*** Available data ***
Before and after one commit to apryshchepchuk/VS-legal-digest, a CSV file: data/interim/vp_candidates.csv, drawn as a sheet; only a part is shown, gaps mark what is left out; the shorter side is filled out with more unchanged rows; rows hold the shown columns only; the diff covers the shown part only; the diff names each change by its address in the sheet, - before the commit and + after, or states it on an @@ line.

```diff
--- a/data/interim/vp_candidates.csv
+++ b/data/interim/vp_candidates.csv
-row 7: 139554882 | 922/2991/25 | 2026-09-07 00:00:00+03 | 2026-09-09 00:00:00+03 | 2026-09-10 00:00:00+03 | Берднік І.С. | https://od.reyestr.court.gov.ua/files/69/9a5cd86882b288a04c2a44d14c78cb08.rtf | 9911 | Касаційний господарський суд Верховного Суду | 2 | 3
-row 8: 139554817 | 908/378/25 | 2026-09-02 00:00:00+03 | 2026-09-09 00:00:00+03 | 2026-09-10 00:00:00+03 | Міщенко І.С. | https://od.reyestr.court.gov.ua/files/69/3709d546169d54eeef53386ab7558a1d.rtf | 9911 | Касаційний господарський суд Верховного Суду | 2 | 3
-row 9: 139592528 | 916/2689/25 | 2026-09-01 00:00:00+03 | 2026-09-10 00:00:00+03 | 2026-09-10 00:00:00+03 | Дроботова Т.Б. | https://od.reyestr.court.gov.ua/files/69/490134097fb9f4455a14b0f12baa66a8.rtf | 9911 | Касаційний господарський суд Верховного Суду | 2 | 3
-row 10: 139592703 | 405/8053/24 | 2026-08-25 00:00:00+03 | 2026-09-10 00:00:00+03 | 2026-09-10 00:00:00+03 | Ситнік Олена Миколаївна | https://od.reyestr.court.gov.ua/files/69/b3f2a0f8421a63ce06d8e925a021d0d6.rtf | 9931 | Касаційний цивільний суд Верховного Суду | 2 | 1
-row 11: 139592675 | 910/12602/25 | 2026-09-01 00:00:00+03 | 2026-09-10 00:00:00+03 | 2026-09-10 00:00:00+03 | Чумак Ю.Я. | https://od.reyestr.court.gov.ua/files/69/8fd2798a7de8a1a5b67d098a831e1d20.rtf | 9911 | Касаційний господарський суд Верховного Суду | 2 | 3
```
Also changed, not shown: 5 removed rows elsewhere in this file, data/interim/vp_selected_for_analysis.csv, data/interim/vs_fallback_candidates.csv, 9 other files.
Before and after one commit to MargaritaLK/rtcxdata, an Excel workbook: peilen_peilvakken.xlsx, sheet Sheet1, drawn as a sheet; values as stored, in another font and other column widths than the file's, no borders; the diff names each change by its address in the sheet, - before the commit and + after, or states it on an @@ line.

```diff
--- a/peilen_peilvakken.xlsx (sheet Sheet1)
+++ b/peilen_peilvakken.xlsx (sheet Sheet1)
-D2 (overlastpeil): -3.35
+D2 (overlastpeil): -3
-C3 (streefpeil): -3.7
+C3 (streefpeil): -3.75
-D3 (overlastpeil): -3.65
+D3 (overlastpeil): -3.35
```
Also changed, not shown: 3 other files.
*** End of Available data ***
▸ Exercise directions:
Look through the records and copy down every line that holds "Also".

▸ Worked solution:
Also changed, not shown: 5 removed rows elsewhere in this file, data/interim/vp_selected_for_analysis.csv, data/interim/vs_fallback_candidates.csv, 9 other files.
Also changed, not shown: 3 other files.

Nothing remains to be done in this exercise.